EXERCISE:
Find the string "circular" in the data, then copy every line where it is found.

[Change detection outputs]
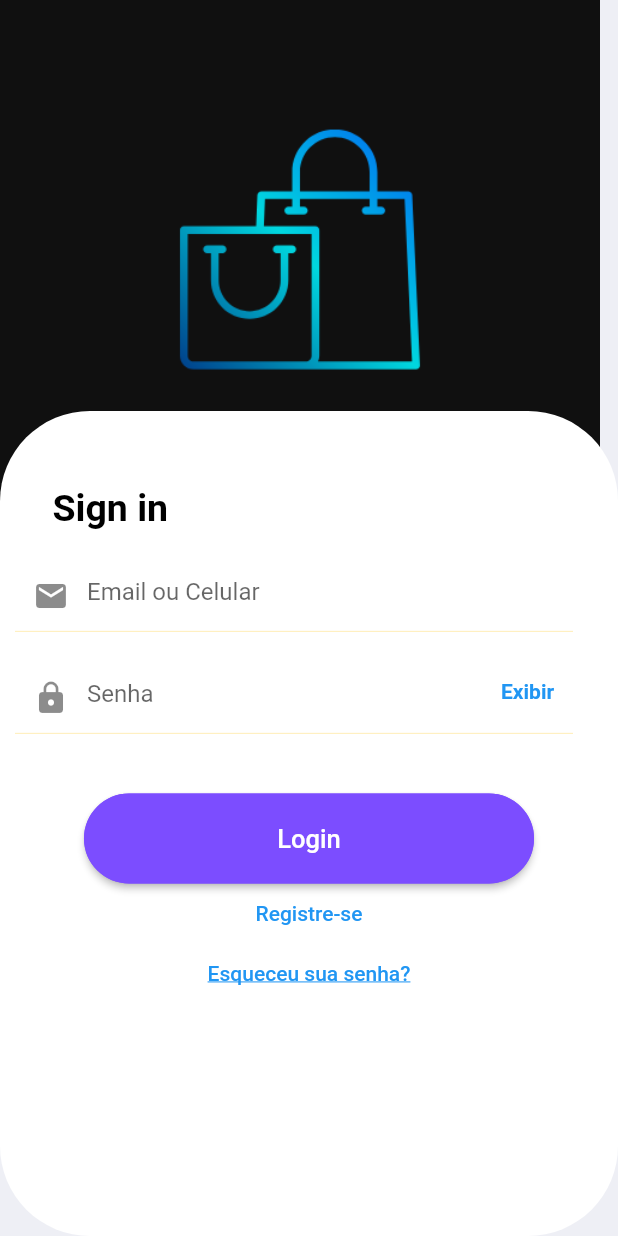
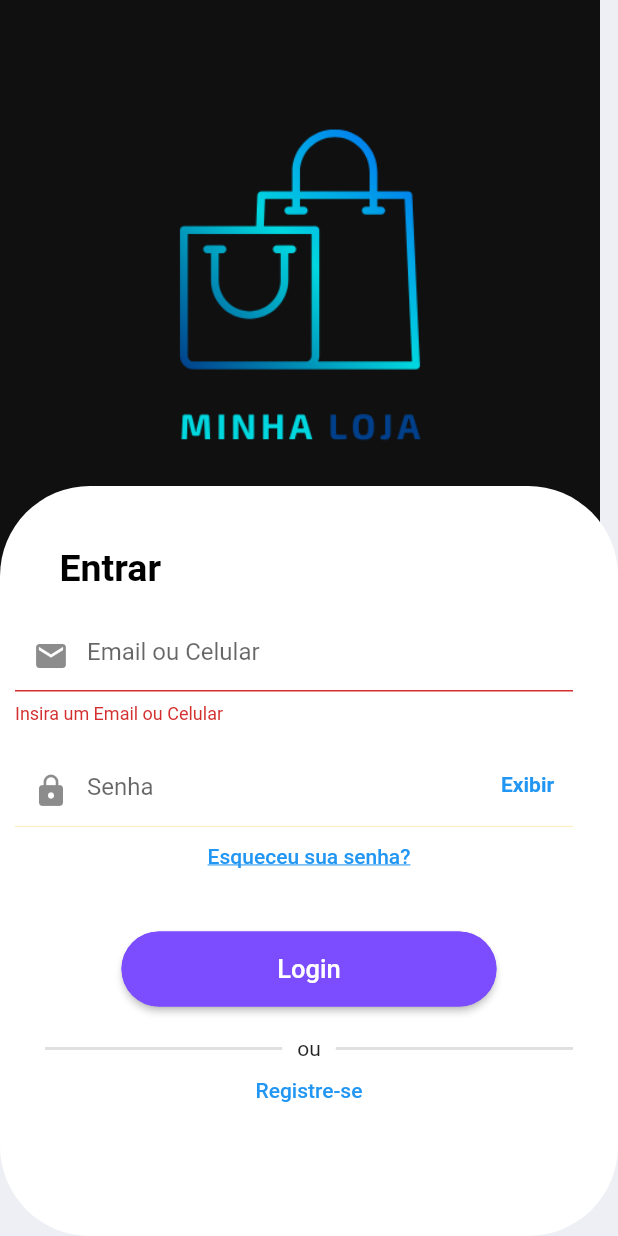
Before and after one commit to aalexsd/Minha-Loja, a Flutter app: the screen it shows after launch, after a tap on "Login", on a phone screen of 412 x 824 dp. Run offline on Flutter 3.47's test engine with Material 2 defaults, Android fonts, the phone set to English and light mode, and no system bars; our stand-ins replace mask_text_input_formatter.

```diff
--- a/lib/screens/login_screen/login_screen.dart
+++ b/lib/screens/login_screen/login_screen.dart
@@ -8,27 +8,31 @@ class LoginScreen extends StatefulWidget {
 }
 
 class _LoginScreenState extends State<LoginScreen> {
-
   bool _showPassword = false;
+  final _formKey = GlobalKey<FormState>();
 
   @override
   Widget build(BuildContext context) {
-    return Scaffold(
+    return Form(
+      key: _formKey,
+      child: Scaffold(
         backgroundColor: const Color(0xFFEEEFF5),
-        body: Stack(
-          children: [
+        body: Stack(children: [
           SizedBox(
+            height: 400,
             width: 400,
             child: ClipRRect(
-                child: Image.asset('assets/images/logotipo.png',
-                  fit: BoxFit.cover,),
+              child: Image.asset(
+                'assets/images/logotipo.png',
+                fit: BoxFit.cover,
+              ),
             ),
           ),
           Column(
             mainAxisAlignment: MainAxisAlignment.end,
             children: [
               Container(
-                  height: 550,
+                height: 500,
                 decoration: BoxDecoration(
                   color: Colors.white,
                   borderRadius: BorderRadius.circular(60),
@@ -36,54 +40,55 @@ class _LoginScreenState extends State<LoginScreen> {
                 child: Column(
                   children: [
                     const Padding(
-                        padding: EdgeInsets.only(right: 265.0,
-                        top: 50),
+                      padding: EdgeInsets.only(right: 265.0, top: 40),
                       child: SizedBox(
-                          child: Text('Sign in',
+                        child: Text(
+                          'Entrar',
                           textAlign: TextAlign.start,
                           style: TextStyle(
                             fontSize: 25,
                             color: Colors.black,
                             fontWeight: FontWeight.bold,
-                            ),),
                           ),
-                      ),
-                      Padding(
-                        padding: const EdgeInsets.only(top: 20,
-                            left: 10,
-                            right: 30),
-                        child: TextFormField(
-                          decoration: const InputDecoration(
-                              enabledBorder: UnderlineInputBorder(
-                                borderSide: BorderSide(
-                                    width: 0.2, color: Colors.amber
-                                ),
-                              ),
-                              prefixIcon: Icon(Icons.mail),
-                              hintText: 'Email ou Celular'
                         ),
                       ),
                     ),
                     Padding(
-                        padding: const EdgeInsets.only(top: 20,
-                            left: 10,
-                            right: 30),
+                      padding:
+                          const EdgeInsets.only(top: 20, left: 10, right: 30),
+                      child: TextFormField(
+                        validator: (String? value) {
+                          if (valueValidator(value)) {
+                            return 'Insira um Email ou Celular';
+                          }
+                          return null;
+                        },
+                        decoration: const InputDecoration(
+                            enabledBorder: UnderlineInputBorder(
+                              borderSide:
+                                  BorderSide(width: 0.2, color: Colors.amber),
+                            ),
+                            prefixIcon: Icon(Icons.mail),
+                            hintText: 'Email ou Celular'),
+                      ),
+                    ),
+                    Padding(
+                      padding:
+                          const EdgeInsets.only(top: 20, left: 10, right: 30),
                       child: TextFormField(
                         obscureText: !_showPassword,
                         decoration: InputDecoration(
                             enabledBorder: const UnderlineInputBorder(
-                                borderSide: BorderSide(
-                                    width: 0.2, color: Colors.amber
-                                ),
+                              borderSide:
+                                  BorderSide(width: 0.2, color: Colors.amber),
                             ),
                             prefixIcon: const Icon(Icons.lock),
                             hintText: 'Senha',
                             suffixIcon: InkWell(
                               onTap: _togglePasswordVisibility,
                               child: Padding(
-                                  padding: const EdgeInsets.only(top: 12.0,
-                                      right: 12,
-                                      bottom: 12),
+                                padding: const EdgeInsets.only(
+                                    top: 12.0, right: 12, bottom: 12),
                                 child: Text(
                                   _showPassword ? 'Ocultar' : 'Exibir',
                                   style: const TextStyle(
@@ -92,54 +97,76 @@ class _LoginScreenState extends State<LoginScreen> {
                                   ),
                                 ),
                               ),
-                              )
-                          ),
+                            )),
                         enableSuggestions: false,
                         autocorrect: false,
-                        ),
-                      ),
-                      Padding(
-                        padding: const EdgeInsets.only(top: 40),
-                        child: SizedBox(
-                          width: 300,
-                          height: 60,
-                          child: ElevatedButton(onPressed: (){},
-                            style: ButtonStyle(
-                              backgroundColor: MaterialStateProperty.all(Colors.deepPurpleAccent),
-                              shape: MaterialStateProperty.all<RoundedRectangleBorder>(
-                                  RoundedRectangleBorder(
-                                      borderRadius: BorderRadius.circular(30.0),
-                                      side: const BorderSide(color: Colors.deepPurpleAccent)
-                                  )
-                              ),
-                            ),
-                            child: const Text('Login',
-                              style: TextStyle(
-                                  fontSize: 17
-                              ),
-                            ),
-                          ),
                       ),
                     ),
                     SizedBox(
                       height: 40,
                       child: TextButton(
-                          child: const Text('Registre-se',
+                        child: const Text(
+                          'Esqueceu sua senha?',
+                          style:
+                              TextStyle(decoration: TextDecoration.underline),
                         ),
-                          onPressed: (){
-                            onRegisterClicked(context);
+                        onPressed: () {
+                          onForgotPasswordClicked(context);
                         },
                       ),
+                    ),
+                    Padding(
+                      padding: const EdgeInsets.only(top: 30),
+                      child: SizedBox(
+                        width: 250,
+                        height: 50,
+                        child: ElevatedButton(
+                          onPressed: () {
+                            if (_formKey.currentState!.validate()) {}
+                          },
+                          style: ButtonStyle(
+                            backgroundColor: MaterialStateProperty.all(
+                                Colors.deepPurpleAccent),
+                            shape: MaterialStateProperty.all<
+                                    RoundedRectangleBorder>(
+                                RoundedRectangleBorder(
+                                    borderRadius: BorderRadius.circular(30.0),
+                                    side: const BorderSide(
+                                        color: Colors.deepPurpleAccent))),
+                          ),
+                          child: const Text(
+                            'Login',
+                            style: TextStyle(fontSize: 17),
+                          ),
+                        ),
+                      ),
+                    ),
+                    Padding(
+                      padding: const EdgeInsets.only(top: 20.0),
+                      child: Row(children: const <Widget>[
+                        Expanded(
+                            child: Divider(
+                          thickness: 2,
+                          indent: 30,
+                          endIndent: 10,
+                        )),
+                        Text("ou"),
+                        Expanded(
+                            child: Divider(
+                          thickness: 2,
+                          indent: 10,
+                          endIndent: 30,
+                        )),
+                      ]),
                     ),
                     SizedBox(
                       height: 40,
                       child: TextButton(
-                          child: const Text('Esqueceu sua senha?',
-                          style: TextStyle(
-                            decoration: TextDecoration.underline
-                          ),),
-                          onPressed: (){
-                            onForgotPasswordClicked(context);
+                        child: const Text(
+                          'Registre-se',
+                        ),
+                        onPressed: () {
+                          onRegisterClicked(context);
                         },
                       ),
                     ),
@@ -149,18 +176,28 @@ class _LoginScreenState extends State<LoginScreen> {
             ],
           )
         ]),
+      ),
     );
   }
-  void _togglePasswordVisibility(){
+
+  void _togglePasswordVisibility() {
     setState(() {
       _showPassword = !_showPassword;
     });
   }
+
+  bool valueValidator(String? value) {
+    if (value != null && value.isEmpty) {
+      return true;
+    }
+    return false;
+  }
 }
 
-void onForgotPasswordClicked(BuildContext context){
+void onForgotPasswordClicked(BuildContext context) {
   Navigator.of(context).pushNamed('forgot_password');
 }
-void onRegisterClicked(BuildContext context){
+
+void onRegisterClicked(BuildContext context) {
   Navigator.of(context).pushNamed('register');
 }
```
Also changed, not shown: lib/screens/forgot_password/forgot_password.dart (+30 -3 lines), lib/screens/register_screen/register_screen.dart (+44 -1 lines). Lines whose indentation alone changed are shown as unchanged.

EXPECTED ANSWER:
                   borderRadius: BorderRadius.circular(60),
-                                      borderRadius: BorderRadius.circular(30.0),
+                                    borderRadius: BorderRadius.circular(30.0),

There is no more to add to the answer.